If you have trouble tuning into nature, start thinking about what you’re seeing, hearing, and feeling around you—the rustling leaves in the trees above, the crunch of snow beneath your feet, the burbling of a nearby stream.
11 Rules For Better Forest Bathing
To make the most of your forest bathing experience, follow these 10 guidelines from Dr Li.
1. Make a plan of where you’ll walk and how far based on your own physical abilities. Avoid taking on anything that will tire you out. Remember, this is not a workout.
2. If you have an entire day to do it, stay in the forest for about four hours and walk about three miles. If you have just a half-day, stay in the forest for around two hours and walk approximately 1 mile. Whatever length walk you do, take it slowly. (By “forest,” we mean that any rustic area will do, whether it’s a park in the centre of a crowded city, or your carefully manicured garden if that’s all you have access to.)
3. Take a rest whenever you’re tired.
4. Drink water or tea whenever you feel thirsty.
5. If you find a comfortable spot, sit there for a bit and enjoy the scenery. You can even read if you like (paper books don’t count as a distraction; e-readers do).
6. If possible, bathe in a hot spring after the forest trip. These monkeys seemed to enjoy it. Seriously!

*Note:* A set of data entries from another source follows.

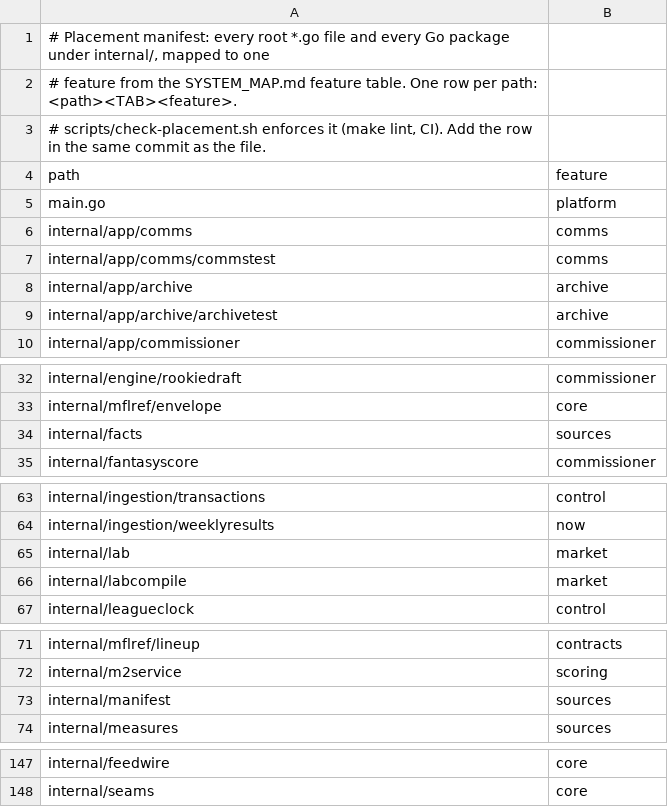
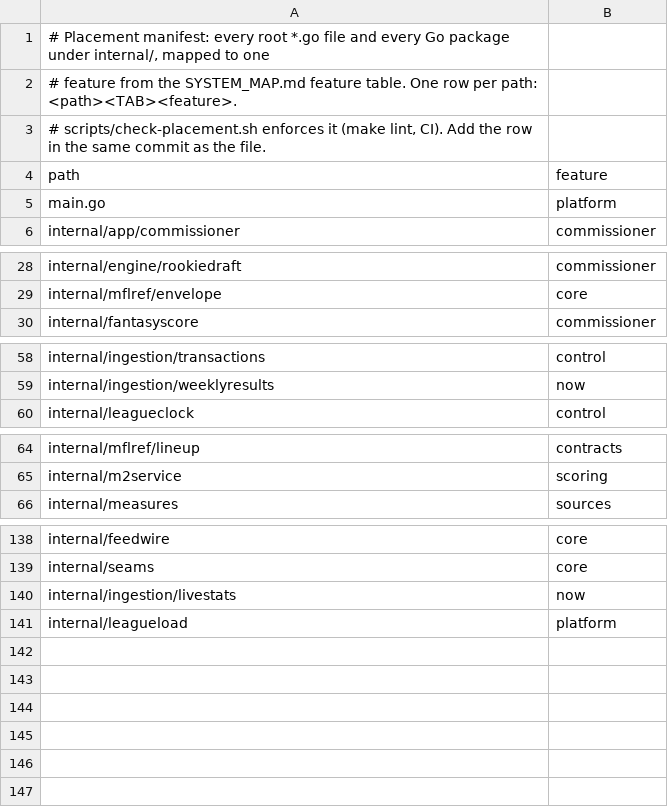
Before and after one commit to secureprospective/TheWarRoom, a TSV file: docs/architecture/placement.tsv, drawn as a sheet; only a part is shown, gaps mark what is left out; the diff covers the shown part only.

```diff
--- a/docs/architecture/placement.tsv
+++ b/docs/architecture/placement.tsv
@@ -5,6 +5,2 @@ path	feature
 main.go	platform
-internal/app/comms	comms
-internal/app/comms/commstest	comms
-internal/app/archive	archive
-internal/app/archive/archivetest	archive
 internal/app/commissioner	commissioner
@@ -33,3 +29,2 @@ internal/engine/rookiedraft	commissioner
 internal/mflref/envelope	core
-internal/facts	sources
 internal/fantasyscore	commissioner
@@ -64,4 +59,2 @@ internal/ingestion/transactions	control
 internal/ingestion/weeklyresults	now
-internal/lab	market
-internal/labcompile	market
 internal/leagueclock	control
@@ -72,3 +65,2 @@ internal/mflref/lineup	contracts
 internal/m2service	scoring
-internal/manifest	sources
 internal/measures	sources
@@ -148 +139,3 @@ internal/feedwire	core
 internal/seams	core
+internal/ingestion/livestats	now
+internal/leagueload	platform
```
Also changed, not shown: 1 removed row and 1 edited cell elsewhere in this file, 3 other files.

7. If you’re going to take a long trip to a remote area, let people know where you’re going in advance, and when they can expect you back.

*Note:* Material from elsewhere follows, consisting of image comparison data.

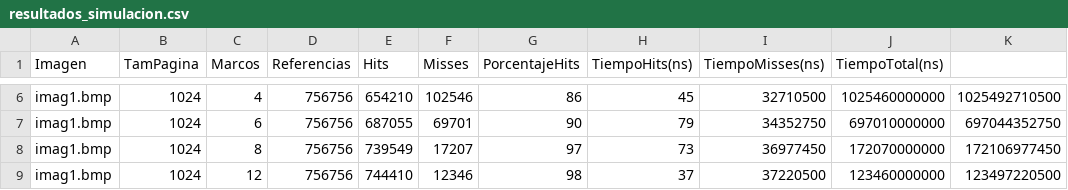
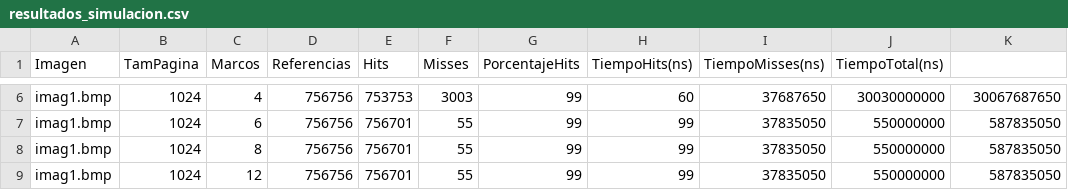
Before and after one commit to Gabs-489/Caso-2---Infracomp, a CSV file: resultados_simulacion.csv, drawn as a sheet; only a part is shown, gaps mark what is left out; the diff covers the shown part only; the diff names each change by its address in the sheet, - before the commit and + after, or states it on an @@ line.

```diff
--- a/resultados_simulacion.csv
+++ b/resultados_simulacion.csv
-E6 (Hits): 654210
+E6 (Hits): 753753
-F6 (Misses): 102546
+F6 (Misses): 3003
-G6 (PorcentajeHits): 86
+G6 (PorcentajeHits): 99
-H6 (TiempoHits(ns)): 45
+H6 (TiempoHits(ns)): 60
-I6 (TiempoMisses(ns)): 32710500
+I6 (TiempoMisses(ns)): 37687650
-J6 (TiempoTotal(ns)): 1025460000000
+J6 (TiempoTotal(ns)): 30030000000
-K6: 1025492710500
+K6: 30067687650
-E7 (Hits): 687055
+E7 (Hits): 756701
-F7 (Misses): 69701
+F7 (Misses): 55
-G7 (PorcentajeHits): 90
+G7 (PorcentajeHits): 99
-H7 (TiempoHits(ns)): 79
+H7 (TiempoHits(ns)): 99
-I7 (TiempoMisses(ns)): 34352750
+I7 (TiempoMisses(ns)): 37835050
-J7 (TiempoTotal(ns)): 697010000000
+J7 (TiempoTotal(ns)): 550000000
-K7: 697044352750
+K7: 587835050
-E8 (Hits): 739549
+E8 (Hits): 756701
-F8 (Misses): 17207
+F8 (Misses): 55
-G8 (PorcentajeHits): 97
+G8 (PorcentajeHits): 99
-H8 (TiempoHits(ns)): 73
+H8 (TiempoHits(ns)): 99
-I8 (TiempoMisses(ns)): 36977450
+I8 (TiempoMisses(ns)): 37835050
-J8 (TiempoTotal(ns)): 172070000000
+J8 (TiempoTotal(ns)): 550000000
-K8: 172106977450
+K8: 587835050
-E9 (Hits): 744410
+E9 (Hits): 756701
-F9 (Misses): 12346
+F9 (Misses): 55
-G9 (PorcentajeHits): 98
+G9 (PorcentajeHits): 99
-H9 (TiempoHits(ns)): 37
+H9 (TiempoHits(ns)): 99
-I9 (TiempoMisses(ns)): 37220500
+I9 (TiempoMisses(ns)): 37835050
-J9 (TiempoTotal(ns)): 123460000000
+J9 (TiempoTotal(ns)): 550000000
-K9: 123497220500
+K9: 587835050
```
Also changed, not shown: 134 edited cells elsewhere in this file, 12 other files.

8. If you’re going to camp overnight, go with friends and bring the necessary camping and wilderness survival equipment. Don’t take on potentially dangerous adventures on a whim.

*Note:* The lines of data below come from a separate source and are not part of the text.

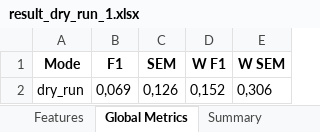
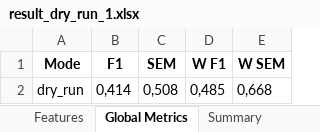
Before and after one commit to Paul-dumont/Medical-LLM-FineTuning, an Excel workbook: data/5_results/dry_run/result_dry_run_1.xlsx, sheet Global Metrics, drawn as a sheet; values as stored, in another font and other column widths than the file's, no borders; removed rows and columns are numbered as before the commit, all else as after; the diff names each change by its address in the sheet, - before the commit and + after, or states it on an @@ line.

```diff
--- a/data/5_results/dry_run/result_dry_run_1.xlsx (sheet Global Metrics)
+++ b/data/5_results/dry_run/result_dry_run_1.xlsx (sheet Global Metrics)
-row 2: dry_run | 0,069 | 0,126 | 0,152 | 0,306
+row 2: dry_run | 0,414 | 0,508 | 0,485 | 0,668
```
Also changed, not shown: sheet Features, data/5_results/tmj/result_tmj_1.xlsx, data/5_results/without_cot/result_without_cot_1.xlsx, 4 other files.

9. If you want to boost your immunity (natural killer cell activity), a three-day/two-night trip is recommended.
10. If you just want to relax and relieve stress, a day trip to a forested park near your home is enough.
11. Forest bathing is a preventive measure, so don’t expect it to cure you of any conditions you already have. If you have allergies to plants you might find in a woodsy area, take every precaution, and speak with your doctor before making any prolonged trips.
5 Ways To Appreciate Nature
Li says that if you’re not used to spending focused time in nature without technology on hand, it can be difficult initially to truly embrace it. He offers this checklist of ways to tune all five of your senses into what you’re experiencing.
1. Sense of sight. Actively look for the greens, yellows, oranges, and reds in plant and tree leaves.
2. Sense of smell. When you come upon a fragrant flower, take a moment to smell it and think about how it makes you feel.
3. Sense of hearing. Listen to the forest sounds and bird songs. Most birds chirp between 2,500 and 3,500 hertz, which is smack dab in the middle range of human hearing. This is why it can seem like music to us.
4. Sense of touch. Touch the trees and walk barefoot for some stretches (when safe, obviously). Research from 2015 indicates that “grounding”—direct skin contact with the surface of the earth—can help balance the body’s inflammatory responses and reduce pain.
5. Sense of taste. If you come across fruits, nuts, or seeds that are safe, indulge in them (but it’s best to rinse them first).
Article was written by Phil White and featured in Onnit magazine in Feb 2020.
Forest Bathing with Adore Your Outdoors
If this has piqued your interest and you’re near Hampshire or Berkshire, I’d love to guide you on a group Forest Bathing experience. You can always see the latest list of sessions here.